Technology aside, the bluetooth version of Jawbone got a big push when AT&T decided to sell the device in its wireless stores. Since then Apple and Best Buy have started to stock the headset in their stores. It has been such a hit that Rahman had to go looking for fresh funding. With this round of founding, the company has raised a total of $14 million in its eight-year existence. “This is one of the most exciting companies we have invested in,” says David Weiden, partner with Khosla Ventures. Rahman started the company in 1999, with an idea to license the technology to others, but later changed strategy to making consumer devices.
In a chat this morning, Rahman told us that Aliph is now on track to being profitable, have sold well over 100,000 units. Given how many people I have seen walking around, yakking on the street wearing Jawbone, it seems the number has to be much higher. The Blackberry crowd particularly loves this headset.

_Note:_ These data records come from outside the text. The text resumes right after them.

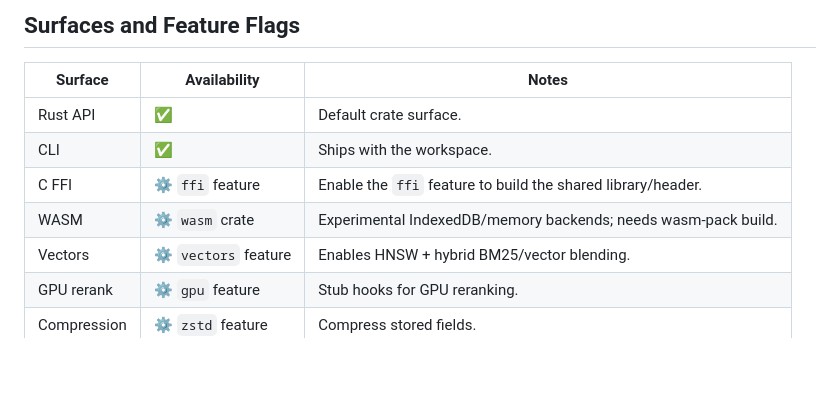
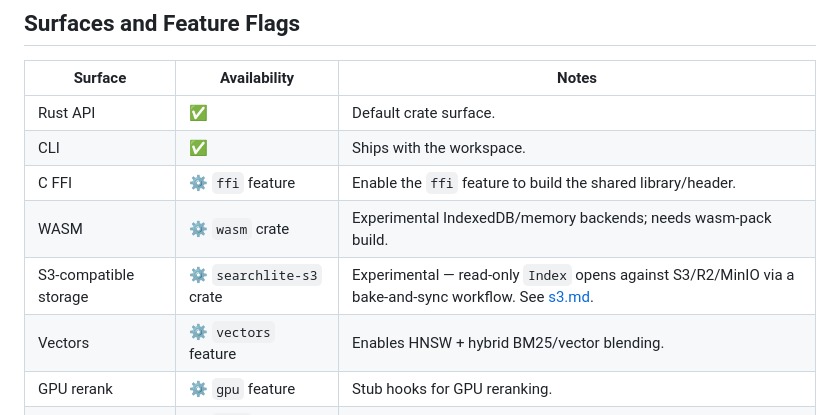
Before and after one commit to davidkelley/searchlite, a Markdown page: docs/intro.md, the part around the change. Rendered like a GitHub page; blank space fills up the shorter version.

```diff
--- a/docs/intro.md
+++ b/docs/intro.md
@@ -38,6 +38,7 @@ Walk through ingesting a small JSONL file and running your first search in minut
 | CLI | ✅ | Ships with the workspace. |
 | C FFI | ⚙️ `ffi` feature | Enable the `ffi` feature to build the shared library/header. |
 | WASM | ⚙️ `wasm` crate | Experimental IndexedDB/memory backends; needs wasm-pack build. |
+| S3-compatible storage | ⚙️ `searchlite-s3` crate | Experimental — read-only `Index` opens against S3/R2/MinIO via a bake-and-sync workflow. See [s3.md](s3.md). |
 | Vectors | ⚙️ `vectors` feature | Enables HNSW + hybrid BM25/vector blending. |
 | GPU rerank | ⚙️ `gpu` feature | Stub hooks for GPU reranking. |
 | Compression | ⚙️ `zstd` feature | Compress stored fields. |
```
Also changed, not shown: README.md (+2 -0 lines), docs/feature-flags.md (+2 -0 lines).
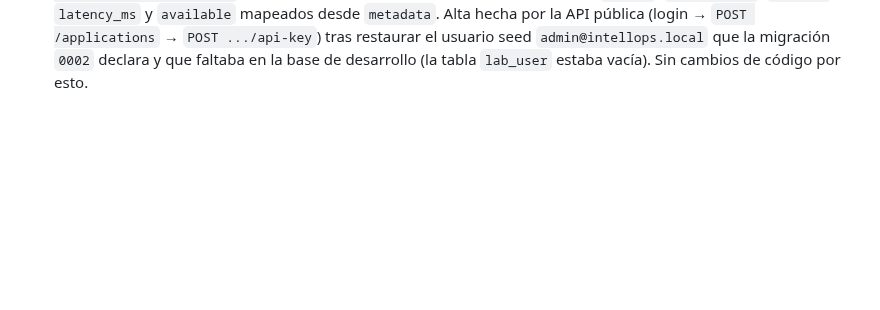
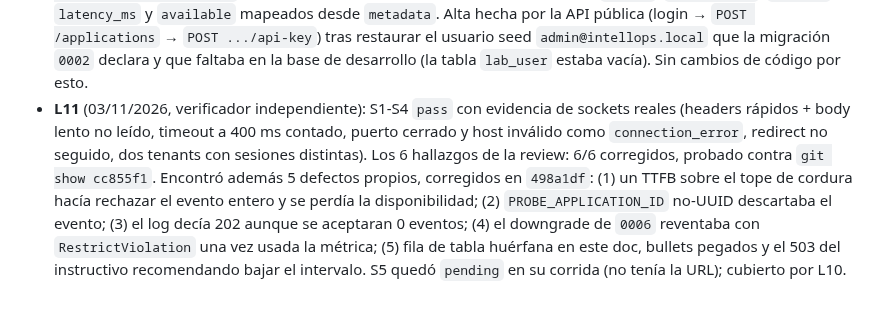
Before and after one commit to infraitgidas/intellops, a Markdown page: odd/tasks/b13-sonda-http.md, the part around the change. Rendered like a GitHub page; blank space fills up the shorter version.

Commit message:
docs(odd): registra el veredicto del verificador y los cinco defectos corregidos (ISS-B-13, #73)

```diff
--- a/odd/tasks/b13-sonda-http.md
+++ b/odd/tasks/b13-sonda-http.md
@@ -122,3 +122,15 @@ forman parte de esta issue.» y «Depende de: B.1».
   restaurar el usuario seed `admin@intellops.local` que la migración `0002` declara y que
   faltaba en la base de desarrollo (la tabla `lab_user` estaba vacía). Sin cambios de
   código por esto.
+- **L11** (03/11/2026, verificador independiente): S1-S4 `pass` con evidencia de
+  sockets reales (headers rápidos + body lento no leído, timeout a 400 ms contado,
+  puerto cerrado y host inválido como `connection_error`, redirect no seguido,
+  dos tenants con sesiones distintas). Los 6 hallazgos de la review: 6/6
+  corregidos, probado contra `git show cc855f1`. Encontró además 5 defectos
+  propios, corregidos en `498a1df`: (1) un TTFB sobre el tope de cordura hacía
+  rechazar el evento entero y se perdía la disponibilidad; (2)
+  `PROBE_APPLICATION_ID` no-UUID descartaba el evento; (3) el log decía 202 aunque
+  se aceptaran 0 eventos; (4) el downgrade de `0006` reventaba con
+  `RestrictViolation` una vez usada la métrica; (5) fila de tabla huérfana en este
+  doc, bullets pegados y el 503 del instructivo recomendando bajar el intervalo.
+  S5 quedó `pending` en su corrida (no tenía la URL); cubierto por L10.
```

This has to be particularly gratifying for Rahman, who is persistent if nothing else. He has been pitching me to write about his company forever, and I kept pushing him away, always telling him, your products (wired ones) are good, just not great. And he kept coming back, with yet another product. The newest Jawbone, however is worth writing about. From packaging to bluetooth pairing, the whole process is something you would expect from Apple, not a little start-up.
Now the trick for Rahman is to take this one-hit wonder and turn it into a stable of successful products. If he doesn’t, then rivals that include everyone from Plantronics, Nokia, and Motorola are lurking, ready to swoop in and steal his lunch.
Question: Do you Jawbone? If not, then what is your favorite headset and why?